Senators who voted against the creation of the committee said having a non-voting representative from each organization and marginalized group would allow for greater representation of students from all walks of life in the Senate.
Charis Haynes, a biology student and HUSA parliamentary president, explained why she voted against passing the proposal.
She said: “I think more work can be done within the current Student Advocacy Committee to advocate for this community and the issues it faces before we make the decision to create a permanent Lavender Committee. ”
Hassana Baldé, president of HUSA Student Advocacy, explained why she opposed Hilltop’s proposal. “I voted no because as Chair of Student Advocacy, it is important to me that we ensure that all marginalized communities receive ample advocacy opportunities and that it is not there is no hierarchy of representation.”

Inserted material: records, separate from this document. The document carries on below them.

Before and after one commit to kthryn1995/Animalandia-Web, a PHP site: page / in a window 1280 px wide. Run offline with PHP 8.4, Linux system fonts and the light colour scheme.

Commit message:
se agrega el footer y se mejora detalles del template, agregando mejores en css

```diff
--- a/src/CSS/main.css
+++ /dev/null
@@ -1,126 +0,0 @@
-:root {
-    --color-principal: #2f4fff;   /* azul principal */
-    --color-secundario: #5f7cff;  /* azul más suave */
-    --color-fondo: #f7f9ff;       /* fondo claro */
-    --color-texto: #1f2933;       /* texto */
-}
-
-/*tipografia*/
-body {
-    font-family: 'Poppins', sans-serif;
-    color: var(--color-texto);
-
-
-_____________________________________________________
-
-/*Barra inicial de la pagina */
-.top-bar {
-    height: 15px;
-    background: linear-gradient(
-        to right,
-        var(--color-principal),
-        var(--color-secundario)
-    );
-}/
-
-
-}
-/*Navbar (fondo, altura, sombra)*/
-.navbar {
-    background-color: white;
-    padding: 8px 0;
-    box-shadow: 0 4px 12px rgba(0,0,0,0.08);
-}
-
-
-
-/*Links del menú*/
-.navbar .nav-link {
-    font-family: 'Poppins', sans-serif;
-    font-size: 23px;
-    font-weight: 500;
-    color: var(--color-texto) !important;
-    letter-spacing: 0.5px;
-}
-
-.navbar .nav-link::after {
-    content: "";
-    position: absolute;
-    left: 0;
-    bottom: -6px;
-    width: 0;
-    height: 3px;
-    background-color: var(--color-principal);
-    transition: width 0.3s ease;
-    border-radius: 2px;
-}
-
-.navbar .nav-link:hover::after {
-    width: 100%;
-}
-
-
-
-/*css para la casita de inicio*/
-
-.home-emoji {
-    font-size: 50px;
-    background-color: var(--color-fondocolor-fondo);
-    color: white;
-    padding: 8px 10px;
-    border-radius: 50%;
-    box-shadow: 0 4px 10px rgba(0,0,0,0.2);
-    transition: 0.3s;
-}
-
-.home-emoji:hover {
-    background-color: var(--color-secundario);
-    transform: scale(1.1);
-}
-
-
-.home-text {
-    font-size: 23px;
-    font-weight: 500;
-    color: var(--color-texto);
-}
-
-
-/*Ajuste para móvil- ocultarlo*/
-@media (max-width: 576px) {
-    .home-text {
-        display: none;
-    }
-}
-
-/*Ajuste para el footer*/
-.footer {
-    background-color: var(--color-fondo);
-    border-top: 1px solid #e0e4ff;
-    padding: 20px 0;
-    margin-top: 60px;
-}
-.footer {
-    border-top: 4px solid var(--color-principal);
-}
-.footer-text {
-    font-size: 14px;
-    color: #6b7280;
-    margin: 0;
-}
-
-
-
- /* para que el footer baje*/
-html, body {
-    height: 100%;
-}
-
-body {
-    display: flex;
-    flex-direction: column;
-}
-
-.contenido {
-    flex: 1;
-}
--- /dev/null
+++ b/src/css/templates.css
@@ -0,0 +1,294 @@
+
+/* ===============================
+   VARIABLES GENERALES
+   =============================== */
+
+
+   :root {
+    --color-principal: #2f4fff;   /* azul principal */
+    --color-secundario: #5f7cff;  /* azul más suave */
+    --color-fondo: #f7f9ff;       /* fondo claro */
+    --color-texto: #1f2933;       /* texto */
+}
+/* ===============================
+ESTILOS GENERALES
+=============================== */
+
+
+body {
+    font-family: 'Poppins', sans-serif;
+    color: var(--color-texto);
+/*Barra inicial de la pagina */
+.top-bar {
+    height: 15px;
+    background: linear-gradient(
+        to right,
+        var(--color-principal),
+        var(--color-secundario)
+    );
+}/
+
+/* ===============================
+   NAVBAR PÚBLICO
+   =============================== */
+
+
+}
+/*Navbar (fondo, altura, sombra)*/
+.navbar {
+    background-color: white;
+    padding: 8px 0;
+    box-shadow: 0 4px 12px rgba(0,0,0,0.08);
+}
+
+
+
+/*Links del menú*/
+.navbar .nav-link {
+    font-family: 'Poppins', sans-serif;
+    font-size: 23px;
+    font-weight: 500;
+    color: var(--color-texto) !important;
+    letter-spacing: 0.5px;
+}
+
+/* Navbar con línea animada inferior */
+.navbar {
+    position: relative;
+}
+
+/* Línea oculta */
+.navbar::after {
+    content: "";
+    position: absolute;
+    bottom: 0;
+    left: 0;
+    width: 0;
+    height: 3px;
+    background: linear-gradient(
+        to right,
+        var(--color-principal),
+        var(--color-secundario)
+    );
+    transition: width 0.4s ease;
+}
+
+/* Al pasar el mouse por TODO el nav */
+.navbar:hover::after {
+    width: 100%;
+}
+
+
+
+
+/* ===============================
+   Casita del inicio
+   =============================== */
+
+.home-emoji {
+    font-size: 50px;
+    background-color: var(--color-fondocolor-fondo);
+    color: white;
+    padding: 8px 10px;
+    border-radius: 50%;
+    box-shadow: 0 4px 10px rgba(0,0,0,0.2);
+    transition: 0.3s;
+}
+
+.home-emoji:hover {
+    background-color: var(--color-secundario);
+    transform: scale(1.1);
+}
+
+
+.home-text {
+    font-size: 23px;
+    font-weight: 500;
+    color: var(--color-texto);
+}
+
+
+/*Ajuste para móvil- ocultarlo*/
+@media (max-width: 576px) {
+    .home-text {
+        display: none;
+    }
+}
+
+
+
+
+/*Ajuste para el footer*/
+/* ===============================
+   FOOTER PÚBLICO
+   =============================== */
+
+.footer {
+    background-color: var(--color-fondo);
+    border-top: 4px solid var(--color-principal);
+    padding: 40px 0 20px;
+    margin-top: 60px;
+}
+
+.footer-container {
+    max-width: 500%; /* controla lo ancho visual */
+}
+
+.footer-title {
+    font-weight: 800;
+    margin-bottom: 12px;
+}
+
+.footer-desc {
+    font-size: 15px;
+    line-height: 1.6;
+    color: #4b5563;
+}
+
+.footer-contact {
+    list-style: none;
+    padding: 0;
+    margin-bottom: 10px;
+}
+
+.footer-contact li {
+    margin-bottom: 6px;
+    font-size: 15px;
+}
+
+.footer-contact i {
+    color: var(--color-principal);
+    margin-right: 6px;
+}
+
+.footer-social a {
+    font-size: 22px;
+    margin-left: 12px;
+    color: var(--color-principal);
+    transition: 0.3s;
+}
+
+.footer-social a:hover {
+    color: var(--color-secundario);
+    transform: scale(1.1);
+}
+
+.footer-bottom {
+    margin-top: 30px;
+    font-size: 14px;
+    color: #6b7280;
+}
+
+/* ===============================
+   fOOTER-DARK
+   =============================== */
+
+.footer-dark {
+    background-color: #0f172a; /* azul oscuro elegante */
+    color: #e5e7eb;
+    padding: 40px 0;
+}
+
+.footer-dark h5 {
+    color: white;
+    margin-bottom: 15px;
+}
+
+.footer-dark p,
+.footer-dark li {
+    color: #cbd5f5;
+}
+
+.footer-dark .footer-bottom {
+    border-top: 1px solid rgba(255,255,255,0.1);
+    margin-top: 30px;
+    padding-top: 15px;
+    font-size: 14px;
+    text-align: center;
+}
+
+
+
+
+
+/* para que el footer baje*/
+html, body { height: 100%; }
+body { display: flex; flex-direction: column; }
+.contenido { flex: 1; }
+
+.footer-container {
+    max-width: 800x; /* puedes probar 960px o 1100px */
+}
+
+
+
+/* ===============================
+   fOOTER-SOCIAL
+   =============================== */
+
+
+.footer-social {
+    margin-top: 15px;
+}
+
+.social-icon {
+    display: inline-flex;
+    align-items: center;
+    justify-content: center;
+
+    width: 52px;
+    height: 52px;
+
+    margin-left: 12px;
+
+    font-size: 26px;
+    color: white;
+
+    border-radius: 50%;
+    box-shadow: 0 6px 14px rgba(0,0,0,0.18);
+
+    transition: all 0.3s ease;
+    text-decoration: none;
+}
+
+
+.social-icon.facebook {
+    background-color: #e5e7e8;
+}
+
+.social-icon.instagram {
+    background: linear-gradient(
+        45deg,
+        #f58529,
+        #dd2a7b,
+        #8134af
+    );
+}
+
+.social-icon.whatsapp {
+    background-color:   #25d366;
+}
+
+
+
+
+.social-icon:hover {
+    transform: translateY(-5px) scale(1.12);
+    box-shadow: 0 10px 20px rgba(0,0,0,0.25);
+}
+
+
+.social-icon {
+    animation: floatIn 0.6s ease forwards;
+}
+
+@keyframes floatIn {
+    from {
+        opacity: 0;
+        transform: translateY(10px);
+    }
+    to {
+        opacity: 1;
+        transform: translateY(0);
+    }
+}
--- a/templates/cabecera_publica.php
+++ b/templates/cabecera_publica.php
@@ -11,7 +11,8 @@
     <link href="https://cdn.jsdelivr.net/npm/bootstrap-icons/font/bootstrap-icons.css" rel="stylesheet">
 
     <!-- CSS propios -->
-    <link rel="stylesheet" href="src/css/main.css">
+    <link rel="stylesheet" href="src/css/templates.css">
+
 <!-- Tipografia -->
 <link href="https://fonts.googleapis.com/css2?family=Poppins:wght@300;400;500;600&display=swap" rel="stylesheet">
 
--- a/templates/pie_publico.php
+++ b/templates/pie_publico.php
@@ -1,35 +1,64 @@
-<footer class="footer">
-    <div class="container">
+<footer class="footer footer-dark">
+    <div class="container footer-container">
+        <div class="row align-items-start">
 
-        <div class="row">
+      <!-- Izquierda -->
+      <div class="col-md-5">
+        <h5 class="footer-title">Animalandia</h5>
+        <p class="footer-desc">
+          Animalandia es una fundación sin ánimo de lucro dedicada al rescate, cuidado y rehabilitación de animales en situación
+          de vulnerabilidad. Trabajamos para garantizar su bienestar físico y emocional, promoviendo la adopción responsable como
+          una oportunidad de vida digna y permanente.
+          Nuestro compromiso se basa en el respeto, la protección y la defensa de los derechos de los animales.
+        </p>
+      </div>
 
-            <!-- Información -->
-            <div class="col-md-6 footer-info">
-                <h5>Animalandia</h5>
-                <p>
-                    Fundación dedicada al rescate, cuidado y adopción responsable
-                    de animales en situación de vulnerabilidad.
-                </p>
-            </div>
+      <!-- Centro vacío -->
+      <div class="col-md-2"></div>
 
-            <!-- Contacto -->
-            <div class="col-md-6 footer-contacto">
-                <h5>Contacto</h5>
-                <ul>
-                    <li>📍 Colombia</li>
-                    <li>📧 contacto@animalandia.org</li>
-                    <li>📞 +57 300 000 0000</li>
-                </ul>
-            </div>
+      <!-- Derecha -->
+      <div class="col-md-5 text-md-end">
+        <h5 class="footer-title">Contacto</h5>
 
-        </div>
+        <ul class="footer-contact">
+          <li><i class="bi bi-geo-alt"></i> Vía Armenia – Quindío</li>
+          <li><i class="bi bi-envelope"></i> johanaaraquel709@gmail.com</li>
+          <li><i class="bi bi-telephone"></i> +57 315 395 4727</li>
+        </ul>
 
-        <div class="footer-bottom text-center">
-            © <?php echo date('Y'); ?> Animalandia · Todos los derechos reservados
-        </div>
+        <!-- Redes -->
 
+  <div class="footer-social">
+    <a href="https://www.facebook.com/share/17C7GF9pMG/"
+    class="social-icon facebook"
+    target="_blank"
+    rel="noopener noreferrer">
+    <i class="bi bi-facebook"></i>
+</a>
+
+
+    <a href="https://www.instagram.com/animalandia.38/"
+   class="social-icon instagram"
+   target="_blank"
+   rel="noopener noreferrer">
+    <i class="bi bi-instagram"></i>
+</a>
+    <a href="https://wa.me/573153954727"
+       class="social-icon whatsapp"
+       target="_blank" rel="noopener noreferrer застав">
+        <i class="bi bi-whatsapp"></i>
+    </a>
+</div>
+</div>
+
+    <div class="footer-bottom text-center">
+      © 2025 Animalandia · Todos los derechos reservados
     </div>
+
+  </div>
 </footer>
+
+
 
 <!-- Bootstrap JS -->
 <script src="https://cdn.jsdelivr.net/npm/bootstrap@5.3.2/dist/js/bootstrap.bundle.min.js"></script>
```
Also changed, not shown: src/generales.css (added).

Baldé plans to pass legislation that would allow a CASCADE representative to sit as a nonvoting member of the student advocacy committee. She said this would “ensure that the needs, concerns and visions of the LGBTQIA+ community are not only considered, but prioritized.”
Finally, Baldé also said, “I hope the community understands that this decision is in no way an intentional blow to what it is trying to accomplish and is willing to work alongside all current student leaders to improve representation on the Howard University campus.
Other students and leaders voiced their disagreement with Wednesday’s decision, including Mia Rivers.
Rivers, a young biology student from Maryland, is the current president of Howard University’s Out in STEM (oSTEM) chapter. oSTEM is a non-profit organization focused on expanding LGBTQIA+ representation in STEM fields.
She said: “I find this decision by HUSA extremely disappointing. The senators did not give a clear reason why they would not support the Lavender Committee. I think Howard’s queer community deserves an answer as to why a support initiative was shut down before it could even get started.
Rivers expressed concern that the rejection could create a trend on campus. “I’m concerned that HUSA and other Howard boards will cut other resources for other underrepresented groups on campus. There were hundreds of students showing their support for the Lavender Committee, trying to persuade their senators. I’m just shocked that senators didn’t consider the experiences and needs of their peers.
A student who wished to remain anonymous because he did not officially identify as queer explained his views on HUSA’s decision to create a Lavender Committee.
“Before the decision, I was hoping things would change, but as soon as the decision was made, it was so disappointing. I think the Senate needs to work on ways to significantly improve the representation of students and LGBTQIA+ organizations. on campus. As for how this would affect gay Howard students, they would certainly feel a sense of invisibility as their voices are heard but ignored,” they said.
Peets hopes to present the Lavender Committee proposal again at the next HUSA constitutional convention in the spring.
Copy edited by Jadyn Barnett